__Assigned task__
All entries below must be reproduced without a single change.

(Records from a data collection)
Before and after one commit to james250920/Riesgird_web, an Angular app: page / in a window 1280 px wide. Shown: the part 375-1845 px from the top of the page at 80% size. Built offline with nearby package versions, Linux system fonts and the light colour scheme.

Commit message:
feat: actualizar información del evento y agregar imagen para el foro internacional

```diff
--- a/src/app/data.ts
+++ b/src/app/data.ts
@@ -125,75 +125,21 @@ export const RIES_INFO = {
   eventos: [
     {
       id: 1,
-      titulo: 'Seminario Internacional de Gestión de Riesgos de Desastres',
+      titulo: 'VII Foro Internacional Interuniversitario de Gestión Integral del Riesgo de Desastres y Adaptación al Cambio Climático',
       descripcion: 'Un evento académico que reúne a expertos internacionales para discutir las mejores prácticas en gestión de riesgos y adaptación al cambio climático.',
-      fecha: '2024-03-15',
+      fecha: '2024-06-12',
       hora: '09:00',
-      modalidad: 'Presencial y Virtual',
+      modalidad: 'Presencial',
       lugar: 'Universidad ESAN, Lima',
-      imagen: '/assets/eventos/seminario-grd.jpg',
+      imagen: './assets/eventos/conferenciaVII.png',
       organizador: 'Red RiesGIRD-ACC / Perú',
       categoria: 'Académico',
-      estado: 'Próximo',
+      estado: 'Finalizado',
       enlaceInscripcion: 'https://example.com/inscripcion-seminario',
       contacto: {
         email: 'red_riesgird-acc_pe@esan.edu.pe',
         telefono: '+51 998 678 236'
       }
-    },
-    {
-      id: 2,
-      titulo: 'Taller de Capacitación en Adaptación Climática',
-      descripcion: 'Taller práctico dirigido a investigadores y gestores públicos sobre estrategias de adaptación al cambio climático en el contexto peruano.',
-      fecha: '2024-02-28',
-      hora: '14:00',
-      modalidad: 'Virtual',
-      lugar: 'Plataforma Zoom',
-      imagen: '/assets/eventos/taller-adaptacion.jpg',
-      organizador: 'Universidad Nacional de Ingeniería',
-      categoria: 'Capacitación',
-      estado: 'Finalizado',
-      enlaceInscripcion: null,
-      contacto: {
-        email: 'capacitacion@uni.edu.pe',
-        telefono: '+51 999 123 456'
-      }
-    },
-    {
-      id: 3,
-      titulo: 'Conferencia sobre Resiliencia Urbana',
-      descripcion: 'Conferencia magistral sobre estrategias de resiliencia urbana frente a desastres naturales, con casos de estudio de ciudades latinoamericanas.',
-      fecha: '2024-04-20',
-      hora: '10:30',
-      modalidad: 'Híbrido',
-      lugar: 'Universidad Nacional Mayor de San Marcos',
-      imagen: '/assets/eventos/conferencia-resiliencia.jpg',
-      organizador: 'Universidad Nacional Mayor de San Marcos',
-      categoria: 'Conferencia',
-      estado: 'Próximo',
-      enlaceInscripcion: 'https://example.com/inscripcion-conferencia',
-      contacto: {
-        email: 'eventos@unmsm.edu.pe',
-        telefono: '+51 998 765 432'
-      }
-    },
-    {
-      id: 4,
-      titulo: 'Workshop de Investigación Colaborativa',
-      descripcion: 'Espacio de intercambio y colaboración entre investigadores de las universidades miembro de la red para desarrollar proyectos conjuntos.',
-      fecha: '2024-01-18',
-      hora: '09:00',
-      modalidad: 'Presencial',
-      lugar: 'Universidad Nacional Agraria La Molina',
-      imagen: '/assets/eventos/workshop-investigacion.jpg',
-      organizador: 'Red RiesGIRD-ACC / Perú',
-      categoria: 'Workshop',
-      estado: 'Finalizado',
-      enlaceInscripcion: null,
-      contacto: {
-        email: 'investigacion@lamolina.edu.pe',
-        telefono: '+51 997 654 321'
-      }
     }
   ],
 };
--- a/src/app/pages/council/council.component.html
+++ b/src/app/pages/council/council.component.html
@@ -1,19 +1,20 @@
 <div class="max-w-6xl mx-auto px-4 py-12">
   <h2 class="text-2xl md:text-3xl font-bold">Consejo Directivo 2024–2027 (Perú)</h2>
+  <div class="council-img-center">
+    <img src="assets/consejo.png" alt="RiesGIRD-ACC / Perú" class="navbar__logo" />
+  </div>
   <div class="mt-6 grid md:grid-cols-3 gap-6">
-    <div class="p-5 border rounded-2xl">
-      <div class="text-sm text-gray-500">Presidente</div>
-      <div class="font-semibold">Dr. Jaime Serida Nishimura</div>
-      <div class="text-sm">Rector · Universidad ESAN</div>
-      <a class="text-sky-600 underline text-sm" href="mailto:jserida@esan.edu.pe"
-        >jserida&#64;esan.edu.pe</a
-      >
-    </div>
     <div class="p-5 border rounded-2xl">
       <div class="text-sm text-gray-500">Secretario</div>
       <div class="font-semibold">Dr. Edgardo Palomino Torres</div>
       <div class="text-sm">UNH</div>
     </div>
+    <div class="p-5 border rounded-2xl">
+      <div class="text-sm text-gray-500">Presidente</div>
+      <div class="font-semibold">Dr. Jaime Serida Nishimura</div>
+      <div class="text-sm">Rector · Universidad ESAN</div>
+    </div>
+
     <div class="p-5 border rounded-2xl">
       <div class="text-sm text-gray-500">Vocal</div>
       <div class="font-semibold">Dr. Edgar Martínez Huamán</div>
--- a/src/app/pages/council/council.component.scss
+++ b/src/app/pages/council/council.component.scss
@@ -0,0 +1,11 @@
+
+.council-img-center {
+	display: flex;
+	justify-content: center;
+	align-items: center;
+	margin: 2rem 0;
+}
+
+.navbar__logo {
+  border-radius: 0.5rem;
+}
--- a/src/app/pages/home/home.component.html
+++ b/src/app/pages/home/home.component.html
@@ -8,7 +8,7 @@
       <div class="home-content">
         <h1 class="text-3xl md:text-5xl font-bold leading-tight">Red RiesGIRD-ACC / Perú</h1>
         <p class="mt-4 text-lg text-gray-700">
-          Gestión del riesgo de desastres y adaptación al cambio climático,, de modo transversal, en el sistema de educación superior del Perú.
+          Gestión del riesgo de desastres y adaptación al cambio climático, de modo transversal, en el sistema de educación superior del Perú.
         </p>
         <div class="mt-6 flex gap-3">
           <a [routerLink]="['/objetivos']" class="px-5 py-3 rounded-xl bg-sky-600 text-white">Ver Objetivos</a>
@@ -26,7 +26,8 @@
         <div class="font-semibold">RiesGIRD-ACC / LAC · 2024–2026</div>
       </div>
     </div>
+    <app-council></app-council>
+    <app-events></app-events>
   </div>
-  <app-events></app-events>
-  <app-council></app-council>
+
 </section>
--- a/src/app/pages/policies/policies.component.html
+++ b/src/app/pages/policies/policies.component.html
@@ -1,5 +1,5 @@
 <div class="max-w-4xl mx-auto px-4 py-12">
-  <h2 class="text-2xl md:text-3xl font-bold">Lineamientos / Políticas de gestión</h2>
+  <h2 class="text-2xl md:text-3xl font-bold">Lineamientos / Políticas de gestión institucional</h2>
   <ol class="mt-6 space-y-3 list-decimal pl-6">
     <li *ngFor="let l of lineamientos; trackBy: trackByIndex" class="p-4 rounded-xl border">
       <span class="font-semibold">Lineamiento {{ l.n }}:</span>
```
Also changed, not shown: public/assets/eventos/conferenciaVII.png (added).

__Written solution__
Before and after one commit to james250920/Riesgird_web, an Angular app: page / in a window 1280 px wide. Shown: the part 375-1845 px from the top of the page at 80% size. Built offline with nearby package versions, Linux system fonts and the light colour scheme.

Commit message:
feat: actualizar información del evento y agregar imagen para el foro internacional

```diff
--- a/src/app/data.ts
+++ b/src/app/data.ts
@@ -125,75 +125,21 @@ export const RIES_INFO = {
   eventos: [
     {
       id: 1,
-      titulo: 'Seminario Internacional de Gestión de Riesgos de Desastres',
+      titulo: 'VII Foro Internacional Interuniversitario de Gestión Integral del Riesgo de Desastres y Adaptación al Cambio Climático',
       descripcion: 'Un evento académico que reúne a expertos internacionales para discutir las mejores prácticas en gestión de riesgos y adaptación al cambio climático.',
-      fecha: '2024-03-15',
+      fecha: '2024-06-12',
       hora: '09:00',
-      modalidad: 'Presencial y Virtual',
+      modalidad: 'Presencial',
       lugar: 'Universidad ESAN, Lima',
-      imagen: '/assets/eventos/seminario-grd.jpg',
+      imagen: './assets/eventos/conferenciaVII.png',
       organizador: 'Red RiesGIRD-ACC / Perú',
       categoria: 'Académico',
-      estado: 'Próximo',
+      estado: 'Finalizado',
       enlaceInscripcion: 'https://example.com/inscripcion-seminario',
       contacto: {
         email: 'red_riesgird-acc_pe@esan.edu.pe',
         telefono: '+51 998 678 236'
       }
-    },
-    {
-      id: 2,
-      titulo: 'Taller de Capacitación en Adaptación Climática',
-      descripcion: 'Taller práctico dirigido a investigadores y gestores públicos sobre estrategias de adaptación al cambio climático en el contexto peruano.',
-      fecha: '2024-02-28',
-      hora: '14:00',
-      modalidad: 'Virtual',
-      lugar: 'Plataforma Zoom',
-      imagen: '/assets/eventos/taller-adaptacion.jpg',
-      organizador: 'Universidad Nacional de Ingeniería',
-      categoria: 'Capacitación',
-      estado: 'Finalizado',
-      enlaceInscripcion: null,
-      contacto: {
-        email: 'capacitacion@uni.edu.pe',
-        telefono: '+51 999 123 456'
-      }
-    },
-    {
-      id: 3,
-      titulo: 'Conferencia sobre Resiliencia Urbana',
-      descripcion: 'Conferencia magistral sobre estrategias de resiliencia urbana frente a desastres naturales, con casos de estudio de ciudades latinoamericanas.',
-      fecha: '2024-04-20',
-      hora: '10:30',
-      modalidad: 'Híbrido',
-      lugar: 'Universidad Nacional Mayor de San Marcos',
-      imagen: '/assets/eventos/conferencia-resiliencia.jpg',
-      organizador: 'Universidad Nacional Mayor de San Marcos',
-      categoria: 'Conferencia',
-      estado: 'Próximo',
-      enlaceInscripcion: 'https://example.com/inscripcion-conferencia',
-      contacto: {
-        email: 'eventos@unmsm.edu.pe',
-        telefono: '+51 998 765 432'
-      }
-    },
-    {
-      id: 4,
-      titulo: 'Workshop de Investigación Colaborativa',
-      descripcion: 'Espacio de intercambio y colaboración entre investigadores de las universidades miembro de la red para desarrollar proyectos conjuntos.',
-      fecha: '2024-01-18',
-      hora: '09:00',
-      modalidad: 'Presencial',
-      lugar: 'Universidad Nacional Agraria La Molina',
-      imagen: '/assets/eventos/workshop-investigacion.jpg',
-      organizador: 'Red RiesGIRD-ACC / Perú',
-      categoria: 'Workshop',
-      estado: 'Finalizado',
-      enlaceInscripcion: null,
-      contacto: {
-        email: 'investigacion@lamolina.edu.pe',
-        telefono: '+51 997 654 321'
-      }
     }
   ],
 };
--- a/src/app/pages/council/council.component.html
+++ b/src/app/pages/council/council.component.html
@@ -1,19 +1,20 @@
 <div class="max-w-6xl mx-auto px-4 py-12">
   <h2 class="text-2xl md:text-3xl font-bold">Consejo Directivo 2024–2027 (Perú)</h2>
+  <div class="council-img-center">
+    <img src="assets/consejo.png" alt="RiesGIRD-ACC / Perú" class="navbar__logo" />
+  </div>
   <div class="mt-6 grid md:grid-cols-3 gap-6">
-    <div class="p-5 border rounded-2xl">
-      <div class="text-sm text-gray-500">Presidente</div>
-      <div class="font-semibold">Dr. Jaime Serida Nishimura</div>
-      <div class="text-sm">Rector · Universidad ESAN</div>
-      <a class="text-sky-600 underline text-sm" href="mailto:jserida@esan.edu.pe"
-        >jserida&#64;esan.edu.pe</a
-      >
-    </div>
     <div class="p-5 border rounded-2xl">
       <div class="text-sm text-gray-500">Secretario</div>
       <div class="font-semibold">Dr. Edgardo Palomino Torres</div>
       <div class="text-sm">UNH</div>
     </div>
+    <div class="p-5 border rounded-2xl">
+      <div class="text-sm text-gray-500">Presidente</div>
+      <div class="font-semibold">Dr. Jaime Serida Nishimura</div>
+      <div class="text-sm">Rector · Universidad ESAN</div>
+    </div>
+
     <div class="p-5 border rounded-2xl">
       <div class="text-sm text-gray-500">Vocal</div>
       <div class="font-semibold">Dr. Edgar Martínez Huamán</div>
--- a/src/app/pages/council/council.component.scss
+++ b/src/app/pages/council/council.component.scss
@@ -0,0 +1,11 @@
+
+.council-img-center {
+	display: flex;
+	justify-content: center;
+	align-items: center;
+	margin: 2rem 0;
+}
+
+.navbar__logo {
+  border-radius: 0.5rem;
+}
--- a/src/app/pages/home/home.component.html
+++ b/src/app/pages/home/home.component.html
@@ -8,7 +8,7 @@
       <div class="home-content">
         <h1 class="text-3xl md:text-5xl font-bold leading-tight">Red RiesGIRD-ACC / Perú</h1>
         <p class="mt-4 text-lg text-gray-700">
-          Gestión del riesgo de desastres y adaptación al cambio climático,, de modo transversal, en el sistema de educación superior del Perú.
+          Gestión del riesgo de desastres y adaptación al cambio climático, de modo transversal, en el sistema de educación superior del Perú.
         </p>
         <div class="mt-6 flex gap-3">
           <a [routerLink]="['/objetivos']" class="px-5 py-3 rounded-xl bg-sky-600 text-white">Ver Objetivos</a>
@@ -26,7 +26,8 @@
         <div class="font-semibold">RiesGIRD-ACC / LAC · 2024–2026</div>
       </div>
     </div>
+    <app-council></app-council>
+    <app-events></app-events>
   </div>
-  <app-events></app-events>
-  <app-council></app-council>
+
 </section>
--- a/src/app/pages/policies/policies.component.html
+++ b/src/app/pages/policies/policies.component.html
@@ -1,5 +1,5 @@
 <div class="max-w-4xl mx-auto px-4 py-12">
-  <h2 class="text-2xl md:text-3xl font-bold">Lineamientos / Políticas de gestión</h2>
+  <h2 class="text-2xl md:text-3xl font-bold">Lineamientos / Políticas de gestión institucional</h2>
   <ol class="mt-6 space-y-3 list-decimal pl-6">
     <li *ngFor="let l of lineamientos; trackBy: trackByIndex" class="p-4 rounded-xl border">
       <span class="font-semibold">Lineamiento {{ l.n }}:</span>
```
Also changed, not shown: public/assets/eventos/conferenciaVII.png (added).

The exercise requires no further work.